Make an exact copy of the records, omitting all images.

> Items from a dataset
───
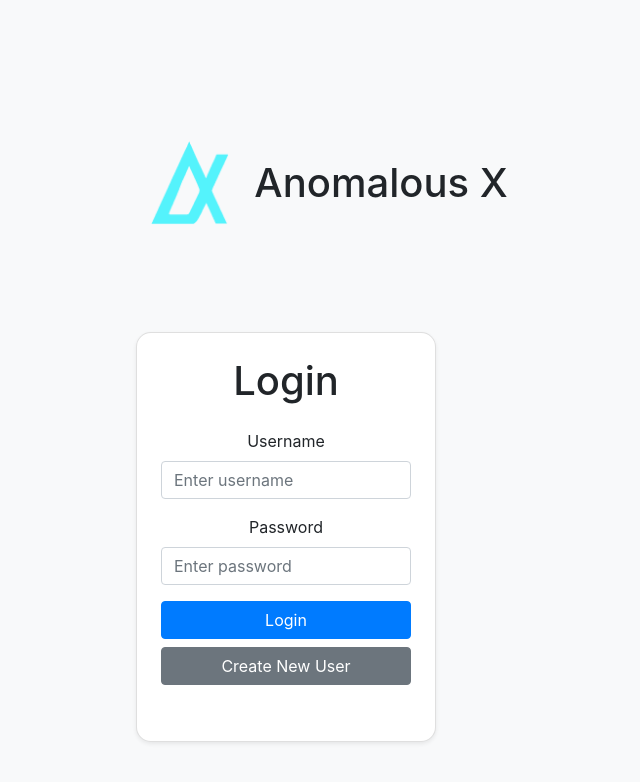
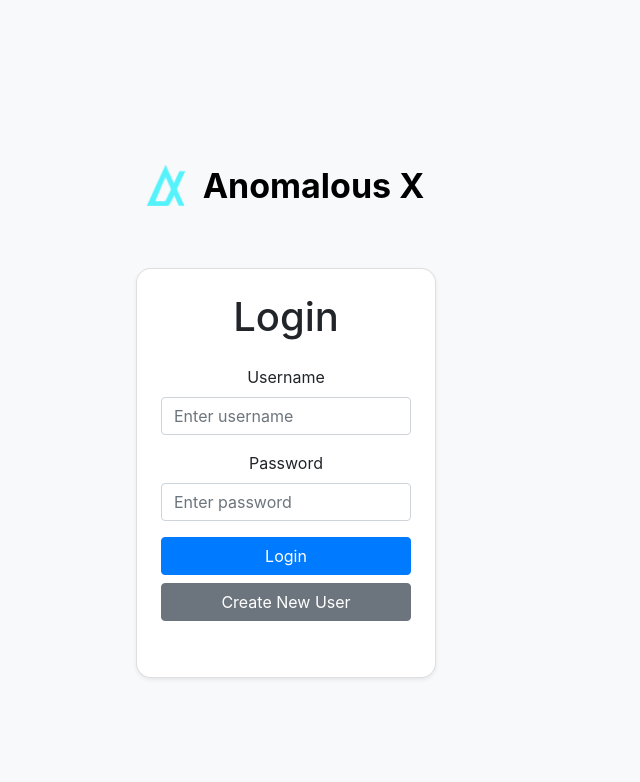
Before and after one commit to DeweyAdkins/CheapTwitter, a website: page indexlog.html in a window 1280 px wide. Shown: the whole page, without its empty margins (354-994 px from the left). Drawn offline with nearby package versions, Linux system fonts and the light colour scheme.

Commit message:
Added Code

```diff
--- a/indexlog.html
+++ b/indexlog.html
@@ -9,11 +9,13 @@
     <link rel="stylesheet" href="login-styles.css">
 </head>
 <body>
-    <div class="login-container d-flex flex-column align-items-center justify-content-center min-vh-100">
-        <h1 class="mb-4 login-logo">
-            <img src="images/AX.png" alt="Anomalous X Logo">
-            <span>Anomalous X</span>
-        </h1>
+    <div class="login-container">
+        <div class="login-logo-container">
+            <div class="login-logo">
+                <img src="images/AX.png" alt="Anomalous X Logo">
+                <span class="login-logo-text">Anomalous X</span>
+            </div>
+        </div>
         <div class="card p-4 shadow-sm login-card">
             <h1 class="text-center mb-4">Login</h1>
             <form id="loginForm">
--- a/login-styles.css
+++ b/login-styles.css
@@ -1,25 +1,42 @@
 body {
     background-color: #f8f9fa;
+}
+
+.login-logo-container {
+    display: flex;
+    justify-content: center;
+    margin-bottom: 20px;
 }
 
 .login-logo {
     display: flex;
     align-items: center;
-    margin-bottom: 0; /* Reduced space below the logo */
 }
 
 .login-logo img {
-    margin-right: -60px; /* Reduced margin to bring text closer */
-    width: 250px !important; /* Adjust the width to your desired size */
-    height: auto !important; /* Maintain aspect ratio */
+    width: 125px; /* Adjust the size as needed */
+    height: auto;
+    margin-right: -25px; /* Adjusted margin to bring text closer */
+}
+
+.login-logo-text {
+    font-size: 34px;
+    font-weight: bold;
+    color: #000;
+    margin-right: 45px;
 }
 
 .login-container {
-    text-align: center;
+    display: flex;
+    flex-direction: column;
+    align-items: center;
+    justify-content: center;
+    height: 100vh;
 }
 
 .login-card {
     border-radius: 15px;
-    width: 20%; /* Adjusted width of the login card */
+    width: 20%;
     min-width: 300px;
+    text-align: center;
 }
```
Also changed, not shown: index.html (+18 -13 lines).
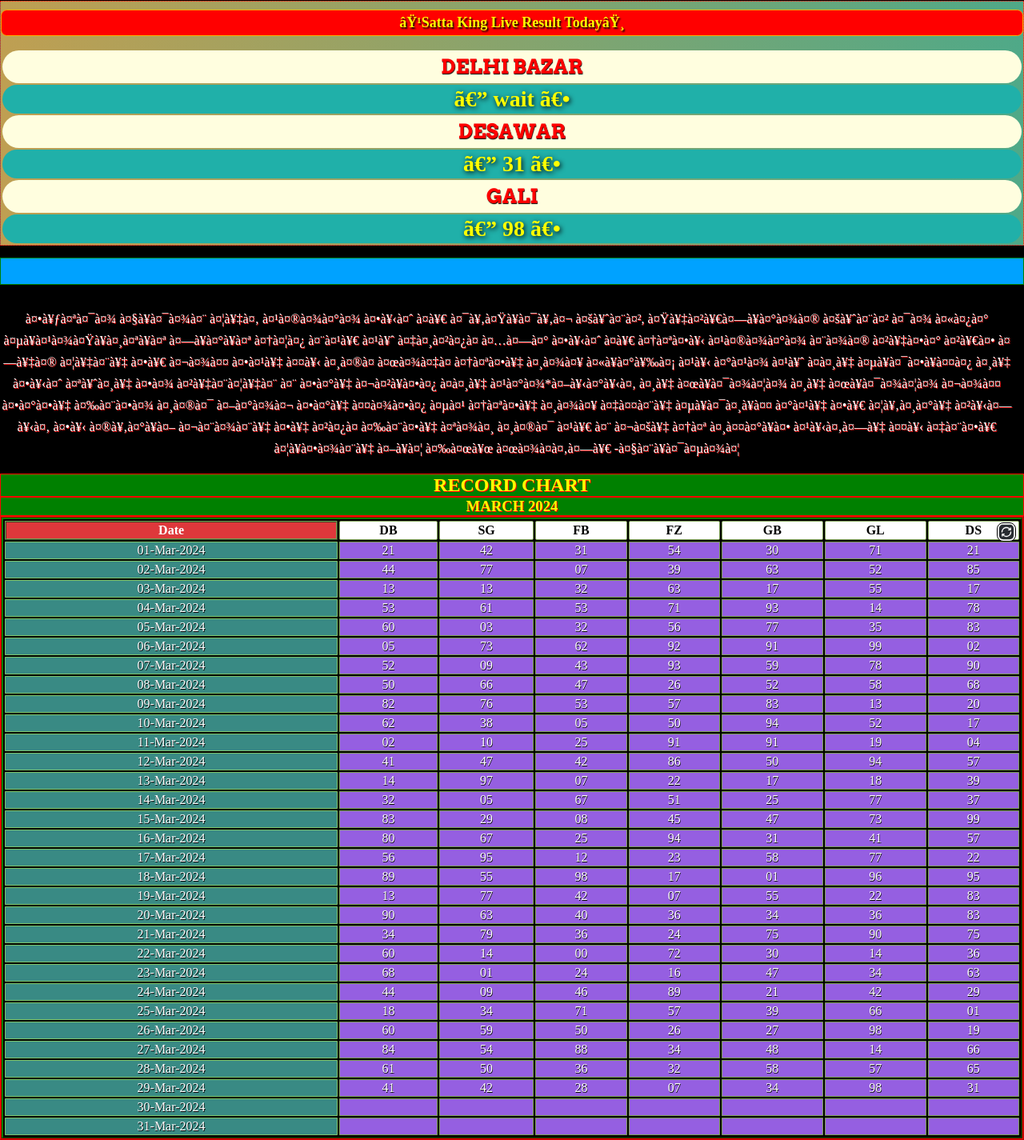
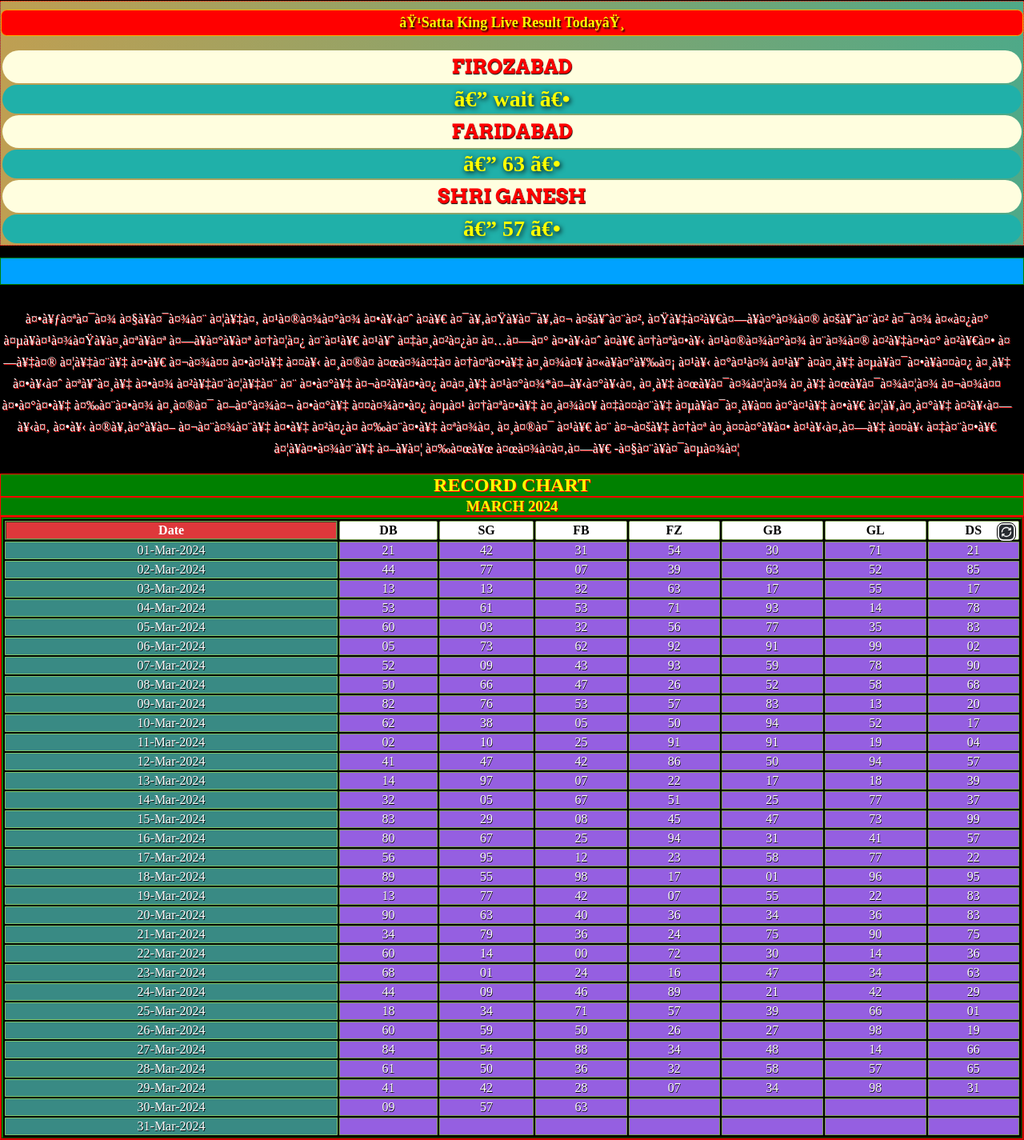
Before and after one commit to OnlineFenix/vip, a plain HTML site: page index.html in a window 1280 px wide. Shown: the part 103-1528 px from the top of the page at 80% size. Drawn offline with Linux system fonts and the light colour scheme; a web font is replaced by a local one.

Commit message:
Update index.html

```diff
--- a/index.html
+++ b/index.html
@@ -435,12 +435,12 @@
        <hr />
           <div class="bg-mg">
      <p class="main-result">⟹Satta King Live Result Today⟸</p>
-     <p class="livegame">DELHI BAZAR</p>
+     <p class="livegame">FIROZABAD</p>
      <p class="liveresult">〔 wait 〕</p>
-     <p class="livegame">DESAWAR</p>
-     <p class="liveresult">〔 31 〕</p>
-     <p class="livegame">GALI</p>
-     <p class="liveresult">〔 98 〕</p>
+     <p class="livegame">FARIDABAD</p>
+     <p class="liveresult">〔 63 〕</p>
+     <p class="livegame">SHRI GANESH</p>
+     <p class="liveresult">〔 57 〕</p>
     </div>
 
      </header>
@@ -771,9 +771,9 @@
    </tr>
   <tr> <!--<td class="nrtable-date"></td>-->
     <td class="nrtable-date">30-Mar-2024</td>
-    <td class="number"></td>
-    <td class="number"></td>
-    <td class="number"></td>
+    <td class="number">09</td>
+    <td class="number">57</td>
+    <td class="number">63</td>
     <td class="number"></td>
     <td class="number"></td>
     <td class="number"></td>
```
───
> Response
Before and after one commit to DeweyAdkins/CheapTwitter, a website: page indexlog.html in a window 1280 px wide. Shown: the whole page, without its empty margins (354-994 px from the left). Drawn offline with nearby package versions, Linux system fonts and the light colour scheme.

Commit message:
Added Code

```diff
--- a/indexlog.html
+++ b/indexlog.html
@@ -9,11 +9,13 @@
     <link rel="stylesheet" href="login-styles.css">
 </head>
 <body>
-    <div class="login-container d-flex flex-column align-items-center justify-content-center min-vh-100">
-        <h1 class="mb-4 login-logo">
-            <img src="images/AX.png" alt="Anomalous X Logo">
-            <span>Anomalous X</span>
-        </h1>
+    <div class="login-container">
+        <div class="login-logo-container">
+            <div class="login-logo">
+                <img src="images/AX.png" alt="Anomalous X Logo">
+                <span class="login-logo-text">Anomalous X</span>
+            </div>
+        </div>
         <div class="card p-4 shadow-sm login-card">
             <h1 class="text-center mb-4">Login</h1>
             <form id="loginForm">
--- a/login-styles.css
+++ b/login-styles.css
@@ -1,25 +1,42 @@
 body {
     background-color: #f8f9fa;
+}
+
+.login-logo-container {
+    display: flex;
+    justify-content: center;
+    margin-bottom: 20px;
 }
 
 .login-logo {
     display: flex;
     align-items: center;
-    margin-bottom: 0; /* Reduced space below the logo */
 }
 
 .login-logo img {
-    margin-right: -60px; /* Reduced margin to bring text closer */
-    width: 250px !important; /* Adjust the width to your desired size */
-    height: auto !important; /* Maintain aspect ratio */
+    width: 125px; /* Adjust the size as needed */
+    height: auto;
+    margin-right: -25px; /* Adjusted margin to bring text closer */
+}
+
+.login-logo-text {
+    font-size: 34px;
+    font-weight: bold;
+    color: #000;
+    margin-right: 45px;
 }
 
 .login-container {
-    text-align: center;
+    display: flex;
+    flex-direction: column;
+    align-items: center;
+    justify-content: center;
+    height: 100vh;
 }
 
 .login-card {
     border-radius: 15px;
-    width: 20%; /* Adjusted width of the login card */
+    width: 20%;
     min-width: 300px;
+    text-align: center;
 }
```
Also changed, not shown: index.html (+18 -13 lines).
Before and after one commit to OnlineFenix/vip, a plain HTML site: page index.html in a window 1280 px wide. Shown: the part 103-1528 px from the top of the page at 80% size. Drawn offline with Linux system fonts and the light colour scheme; a web font is replaced by a local one.

Commit message:
Update index.html

```diff
--- a/index.html
+++ b/index.html
@@ -435,12 +435,12 @@
        <hr />
           <div class="bg-mg">
      <p class="main-result">⟹Satta King Live Result Today⟸</p>
-     <p class="livegame">DELHI BAZAR</p>
+     <p class="livegame">FIROZABAD</p>
      <p class="liveresult">〔 wait 〕</p>
-     <p class="livegame">DESAWAR</p>
-     <p class="liveresult">〔 31 〕</p>
-     <p class="livegame">GALI</p>
-     <p class="liveresult">〔 98 〕</p>
+     <p class="livegame">FARIDABAD</p>
+     <p class="liveresult">〔 63 〕</p>
+     <p class="livegame">SHRI GANESH</p>
+     <p class="liveresult">〔 57 〕</p>
     </div>
 
      </header>
@@ -771,9 +771,9 @@
    </tr>
   <tr> <!--<td class="nrtable-date"></td>-->
     <td class="nrtable-date">30-Mar-2024</td>
-    <td class="number"></td>
-    <td class="number"></td>
-    <td class="number"></td>
+    <td class="number">09</td>
+    <td class="number">57</td>
+    <td class="number">63</td>
     <td class="number"></td>
     <td class="number"></td>
     <td class="number"></td>
```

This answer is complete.